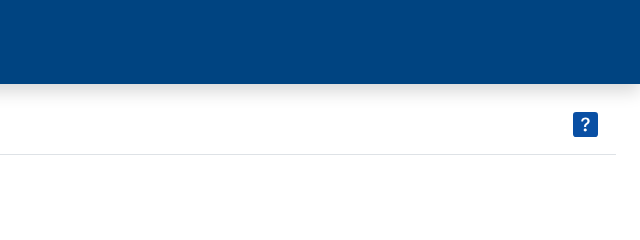
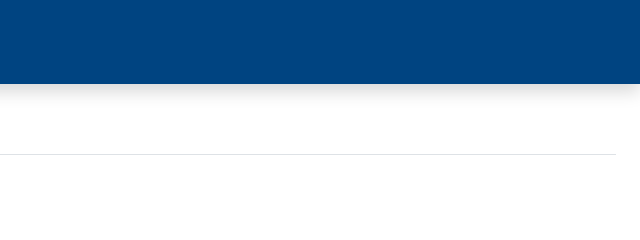
Before and after one commit to a01750264/Hackaton, a website: page views/queLesInteresa.html in a window 1280 px wide. Shown: the top 240 px of the page, 640-1280 px from the left. Drawn offline with nearby package versions, Linux system fonts and the light colour scheme; files that its build step writes are made by us from their sources; files whose address does not match are found by name.

Commit message:
Versión Final

```diff
--- a/views/queLesInteresa.html
+++ b/views/queLesInteresa.html
@@ -119,11 +119,6 @@
             <div
                 class="d-flex justify-content-between flex-wrap flex-md-nowrap align-items-center pt-3 pb-2 mb-3 border-bottom" >
                 <h1 class="h2">¿Qué nos interesa?</h1>
-                <button type="button" class="btn" data-toggle="popover" data-placement="left" title="Popover title" data-content="And here's some amazing content. It's very engaging. Right?">
-                    <svg xmlns="http://www.w3.org/2000/svg" width="25" height="25" fill="rgba(09, 79, 164)" class="bi bi-question-square-fill" viewBox="0 0 16 16"  style="margin-right: 5px;">
-                        <path d="M2 0a2 2 0 0 0-2 2v12a2 2 0 0 0 2 2h12a2 2 0 0 0 2-2V2a2 2 0 0 0-2-2H2zm3.496 6.033a.237.237 0 0 1-.24-.247C5.35 4.091 6.737 3.5 8.005 3.5c1.396 0 2.672.73 2.672 2.24 0 1.08-.635 1.594-1.244 2.057-.737.559-1.01.768-1.01 1.486v.105a.25.25 0 0 1-.25.25h-.81a.25.25 0 0 1-.25-.246l-.004-.217c-.038-.927.495-1.498 1.168-1.987.59-.444.965-.736.965-1.371 0-.825-.628-1.168-1.314-1.168-.803 0-1.253.478-1.342 1.134-.018.137-.128.25-.266.25h-.825zm2.325 6.443c-.584 0-1.009-.394-1.009-.927 0-.552.425-.94 1.01-.94.609 0 1.028.388 1.028.94 0 .533-.42.927-1.029.927z"/>
-                    </svg>
-                </button>
             </div>
         </main>
 
```
Also changed, not shown: views/extra.html (+0 -3 lines), views/index.html (+0 -3 lines).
********************
◆ **Exercise brief**
Your answer must be the full listing, copied exactly, with no pictures in it.

◆ **Answer to the problem**
Before and after one commit to a01750264/Hackaton, a website: page views/queLesInteresa.html in a window 1280 px wide. Shown: the top 240 px of the page, 640-1280 px from the left. Drawn offline with nearby package versions, Linux system fonts and the light colour scheme; files that its build step writes are made by us from their sources; files whose address does not match are found by name.

Commit message:
Versión Final

```diff
--- a/views/queLesInteresa.html
+++ b/views/queLesInteresa.html
@@ -119,11 +119,6 @@
             <div
                 class="d-flex justify-content-between flex-wrap flex-md-nowrap align-items-center pt-3 pb-2 mb-3 border-bottom" >
                 <h1 class="h2">¿Qué nos interesa?</h1>
-                <button type="button" class="btn" data-toggle="popover" data-placement="left" title="Popover title" data-content="And here's some amazing content. It's very engaging. Right?">
-                    <svg xmlns="http://www.w3.org/2000/svg" width="25" height="25" fill="rgba(09, 79, 164)" class="bi bi-question-square-fill" viewBox="0 0 16 16"  style="margin-right: 5px;">
-                        <path d="M2 0a2 2 0 0 0-2 2v12a2 2 0 0 0 2 2h12a2 2 0 0 0 2-2V2a2 2 0 0 0-2-2H2zm3.496 6.033a.237.237 0 0 1-.24-.247C5.35 4.091 6.737 3.5 8.005 3.5c1.396 0 2.672.73 2.672 2.24 0 1.08-.635 1.594-1.244 2.057-.737.559-1.01.768-1.01 1.486v.105a.25.25 0 0 1-.25.25h-.81a.25.25 0 0 1-.25-.246l-.004-.217c-.038-.927.495-1.498 1.168-1.987.59-.444.965-.736.965-1.371 0-.825-.628-1.168-1.314-1.168-.803 0-1.253.478-1.342 1.134-.018.137-.128.25-.266.25h-.825zm2.325 6.443c-.584 0-1.009-.394-1.009-.927 0-.552.425-.94 1.01-.94.609 0 1.028.388 1.028.94 0 .533-.42.927-1.029.927z"/>
-                    </svg>
-                </button>
             </div>
         </main>
 
```
Also changed, not shown: views/extra.html (+0 -3 lines), views/index.html (+0 -3 lines).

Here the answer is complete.